**Task to carry out**
From the listing below, select every line where the word "durabilidad" appears.

--------------------

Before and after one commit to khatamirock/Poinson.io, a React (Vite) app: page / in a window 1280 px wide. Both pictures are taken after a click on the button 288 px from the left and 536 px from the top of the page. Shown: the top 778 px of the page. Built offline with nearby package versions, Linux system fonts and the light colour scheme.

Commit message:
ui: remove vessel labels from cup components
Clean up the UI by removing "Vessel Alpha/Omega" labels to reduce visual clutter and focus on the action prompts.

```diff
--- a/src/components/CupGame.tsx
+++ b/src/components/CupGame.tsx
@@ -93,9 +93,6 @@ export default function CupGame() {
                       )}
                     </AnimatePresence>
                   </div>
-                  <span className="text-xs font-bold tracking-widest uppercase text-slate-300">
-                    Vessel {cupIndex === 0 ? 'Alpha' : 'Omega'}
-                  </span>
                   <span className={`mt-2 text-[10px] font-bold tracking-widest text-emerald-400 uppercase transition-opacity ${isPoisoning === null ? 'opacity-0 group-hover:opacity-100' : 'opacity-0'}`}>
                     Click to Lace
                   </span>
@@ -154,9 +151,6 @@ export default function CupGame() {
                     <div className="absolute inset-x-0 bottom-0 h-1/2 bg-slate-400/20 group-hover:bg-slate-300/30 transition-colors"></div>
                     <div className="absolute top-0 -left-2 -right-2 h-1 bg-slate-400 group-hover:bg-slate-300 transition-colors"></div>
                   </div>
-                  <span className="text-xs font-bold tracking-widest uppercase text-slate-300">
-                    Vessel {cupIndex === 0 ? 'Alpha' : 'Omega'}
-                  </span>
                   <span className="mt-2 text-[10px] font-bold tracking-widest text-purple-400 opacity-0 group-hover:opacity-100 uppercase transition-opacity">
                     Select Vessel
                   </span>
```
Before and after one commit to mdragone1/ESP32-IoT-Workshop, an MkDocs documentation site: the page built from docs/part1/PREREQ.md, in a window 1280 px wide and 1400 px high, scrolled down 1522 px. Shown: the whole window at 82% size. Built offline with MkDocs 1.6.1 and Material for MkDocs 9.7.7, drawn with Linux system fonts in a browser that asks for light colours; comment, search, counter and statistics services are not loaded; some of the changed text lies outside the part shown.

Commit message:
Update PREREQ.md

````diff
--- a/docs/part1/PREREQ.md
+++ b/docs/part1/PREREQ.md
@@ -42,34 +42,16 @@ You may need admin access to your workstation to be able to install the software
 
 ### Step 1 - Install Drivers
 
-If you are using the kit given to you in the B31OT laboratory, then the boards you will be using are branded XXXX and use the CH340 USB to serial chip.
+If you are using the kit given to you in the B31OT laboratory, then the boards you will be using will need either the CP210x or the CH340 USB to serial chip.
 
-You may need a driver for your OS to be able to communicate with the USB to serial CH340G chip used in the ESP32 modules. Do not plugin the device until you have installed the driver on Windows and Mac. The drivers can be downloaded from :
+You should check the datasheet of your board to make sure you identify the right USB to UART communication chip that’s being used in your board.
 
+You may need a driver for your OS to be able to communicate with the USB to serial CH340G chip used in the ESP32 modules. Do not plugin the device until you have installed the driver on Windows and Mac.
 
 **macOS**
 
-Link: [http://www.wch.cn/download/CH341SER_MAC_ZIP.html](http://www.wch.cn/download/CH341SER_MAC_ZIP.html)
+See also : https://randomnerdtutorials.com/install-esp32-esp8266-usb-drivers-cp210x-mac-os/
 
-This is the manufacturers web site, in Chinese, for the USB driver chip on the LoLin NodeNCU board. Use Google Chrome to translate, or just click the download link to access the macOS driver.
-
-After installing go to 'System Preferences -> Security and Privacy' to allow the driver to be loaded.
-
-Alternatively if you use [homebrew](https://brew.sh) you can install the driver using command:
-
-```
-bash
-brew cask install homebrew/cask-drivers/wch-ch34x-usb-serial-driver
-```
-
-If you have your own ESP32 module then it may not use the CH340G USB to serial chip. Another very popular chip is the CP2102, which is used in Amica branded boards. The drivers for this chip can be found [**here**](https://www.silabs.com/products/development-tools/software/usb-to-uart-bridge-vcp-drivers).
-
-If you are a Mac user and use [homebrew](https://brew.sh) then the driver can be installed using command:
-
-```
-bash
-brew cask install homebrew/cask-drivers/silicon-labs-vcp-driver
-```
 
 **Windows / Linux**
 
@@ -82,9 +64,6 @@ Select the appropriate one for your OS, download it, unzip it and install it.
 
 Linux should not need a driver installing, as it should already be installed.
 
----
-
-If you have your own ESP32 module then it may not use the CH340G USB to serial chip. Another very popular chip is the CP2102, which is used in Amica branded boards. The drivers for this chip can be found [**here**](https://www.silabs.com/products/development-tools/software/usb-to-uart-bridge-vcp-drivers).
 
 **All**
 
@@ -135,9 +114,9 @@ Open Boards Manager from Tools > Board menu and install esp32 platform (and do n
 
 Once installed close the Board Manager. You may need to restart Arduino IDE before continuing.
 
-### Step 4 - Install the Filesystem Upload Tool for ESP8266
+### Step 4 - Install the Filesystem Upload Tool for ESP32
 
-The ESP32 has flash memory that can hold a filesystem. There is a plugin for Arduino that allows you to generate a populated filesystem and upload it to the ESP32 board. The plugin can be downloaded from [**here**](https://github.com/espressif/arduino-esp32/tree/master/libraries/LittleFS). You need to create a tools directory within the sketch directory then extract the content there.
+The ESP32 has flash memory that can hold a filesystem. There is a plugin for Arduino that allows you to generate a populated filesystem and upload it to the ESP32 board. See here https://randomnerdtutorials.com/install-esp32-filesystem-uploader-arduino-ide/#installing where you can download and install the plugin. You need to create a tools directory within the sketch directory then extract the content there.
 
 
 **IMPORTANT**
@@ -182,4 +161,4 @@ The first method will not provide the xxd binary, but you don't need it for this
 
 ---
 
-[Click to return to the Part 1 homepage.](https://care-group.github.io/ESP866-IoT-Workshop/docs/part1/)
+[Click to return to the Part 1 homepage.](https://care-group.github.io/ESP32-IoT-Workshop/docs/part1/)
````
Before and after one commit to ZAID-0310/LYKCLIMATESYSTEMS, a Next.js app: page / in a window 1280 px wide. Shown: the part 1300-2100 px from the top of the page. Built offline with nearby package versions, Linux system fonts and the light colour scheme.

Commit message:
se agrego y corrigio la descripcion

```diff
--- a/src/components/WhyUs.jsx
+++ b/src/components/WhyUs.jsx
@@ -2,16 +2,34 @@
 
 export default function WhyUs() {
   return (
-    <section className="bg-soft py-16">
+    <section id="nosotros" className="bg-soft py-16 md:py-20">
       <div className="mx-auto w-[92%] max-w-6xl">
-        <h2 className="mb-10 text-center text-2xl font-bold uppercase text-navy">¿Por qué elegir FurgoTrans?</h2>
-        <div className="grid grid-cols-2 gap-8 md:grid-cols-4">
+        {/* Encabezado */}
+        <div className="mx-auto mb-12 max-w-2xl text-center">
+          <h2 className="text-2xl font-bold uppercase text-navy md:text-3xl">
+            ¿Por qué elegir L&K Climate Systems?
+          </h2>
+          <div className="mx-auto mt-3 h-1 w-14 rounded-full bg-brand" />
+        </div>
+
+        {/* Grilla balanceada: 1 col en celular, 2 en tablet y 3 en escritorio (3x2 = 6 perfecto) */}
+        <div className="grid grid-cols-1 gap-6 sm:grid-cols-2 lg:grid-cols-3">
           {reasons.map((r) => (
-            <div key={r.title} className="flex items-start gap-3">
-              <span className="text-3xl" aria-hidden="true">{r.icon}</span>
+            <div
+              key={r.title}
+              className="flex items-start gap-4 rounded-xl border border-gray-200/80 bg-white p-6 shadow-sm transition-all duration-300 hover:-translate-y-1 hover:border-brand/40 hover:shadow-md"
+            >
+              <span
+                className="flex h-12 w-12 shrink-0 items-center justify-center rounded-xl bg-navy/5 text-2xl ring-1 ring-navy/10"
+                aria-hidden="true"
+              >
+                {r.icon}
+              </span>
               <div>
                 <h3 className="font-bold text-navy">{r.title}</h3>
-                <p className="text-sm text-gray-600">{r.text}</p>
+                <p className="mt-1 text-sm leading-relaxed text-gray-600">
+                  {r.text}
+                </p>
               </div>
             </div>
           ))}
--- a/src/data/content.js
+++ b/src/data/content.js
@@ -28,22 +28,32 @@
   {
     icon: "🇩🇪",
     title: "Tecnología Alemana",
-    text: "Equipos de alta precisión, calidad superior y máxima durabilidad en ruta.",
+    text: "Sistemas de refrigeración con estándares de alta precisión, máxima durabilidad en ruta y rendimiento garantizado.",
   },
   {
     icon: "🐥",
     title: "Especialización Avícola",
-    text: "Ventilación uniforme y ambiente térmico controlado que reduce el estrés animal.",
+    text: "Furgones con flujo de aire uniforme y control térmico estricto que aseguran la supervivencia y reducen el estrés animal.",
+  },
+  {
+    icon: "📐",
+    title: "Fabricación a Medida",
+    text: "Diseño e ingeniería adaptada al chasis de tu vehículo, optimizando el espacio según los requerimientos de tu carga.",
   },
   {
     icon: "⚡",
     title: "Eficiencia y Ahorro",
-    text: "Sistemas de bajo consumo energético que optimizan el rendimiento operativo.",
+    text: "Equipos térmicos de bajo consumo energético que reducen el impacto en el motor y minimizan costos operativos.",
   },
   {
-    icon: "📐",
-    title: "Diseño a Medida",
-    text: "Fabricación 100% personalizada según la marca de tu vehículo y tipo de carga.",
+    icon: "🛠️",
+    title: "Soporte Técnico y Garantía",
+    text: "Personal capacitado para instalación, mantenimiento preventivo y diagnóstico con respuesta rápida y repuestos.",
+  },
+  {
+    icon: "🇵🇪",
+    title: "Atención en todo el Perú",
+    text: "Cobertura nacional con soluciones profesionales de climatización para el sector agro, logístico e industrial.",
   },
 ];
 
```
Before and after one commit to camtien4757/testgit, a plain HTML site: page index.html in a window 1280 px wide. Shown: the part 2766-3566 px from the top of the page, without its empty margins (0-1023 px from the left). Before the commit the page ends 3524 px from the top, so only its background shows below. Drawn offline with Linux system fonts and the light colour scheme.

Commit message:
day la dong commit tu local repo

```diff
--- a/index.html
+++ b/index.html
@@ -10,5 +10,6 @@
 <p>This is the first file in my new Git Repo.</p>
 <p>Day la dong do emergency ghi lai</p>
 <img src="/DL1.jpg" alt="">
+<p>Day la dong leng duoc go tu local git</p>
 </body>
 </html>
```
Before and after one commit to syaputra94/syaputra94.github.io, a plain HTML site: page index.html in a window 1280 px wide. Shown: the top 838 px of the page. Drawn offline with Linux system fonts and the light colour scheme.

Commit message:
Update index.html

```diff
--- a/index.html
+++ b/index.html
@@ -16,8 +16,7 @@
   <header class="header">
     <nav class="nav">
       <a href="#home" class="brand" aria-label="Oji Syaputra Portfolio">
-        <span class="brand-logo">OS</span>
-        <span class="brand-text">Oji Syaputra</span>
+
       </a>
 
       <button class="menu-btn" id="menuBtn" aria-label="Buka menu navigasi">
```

--------------------

**The completed task**
-    text: "Equipos de alta precisión, calidad superior y máxima durabilidad en ruta.",
+    text: "Sistemas de refrigeración con estándares de alta precisión, máxima durabilidad en ruta y rendimiento garantizado.",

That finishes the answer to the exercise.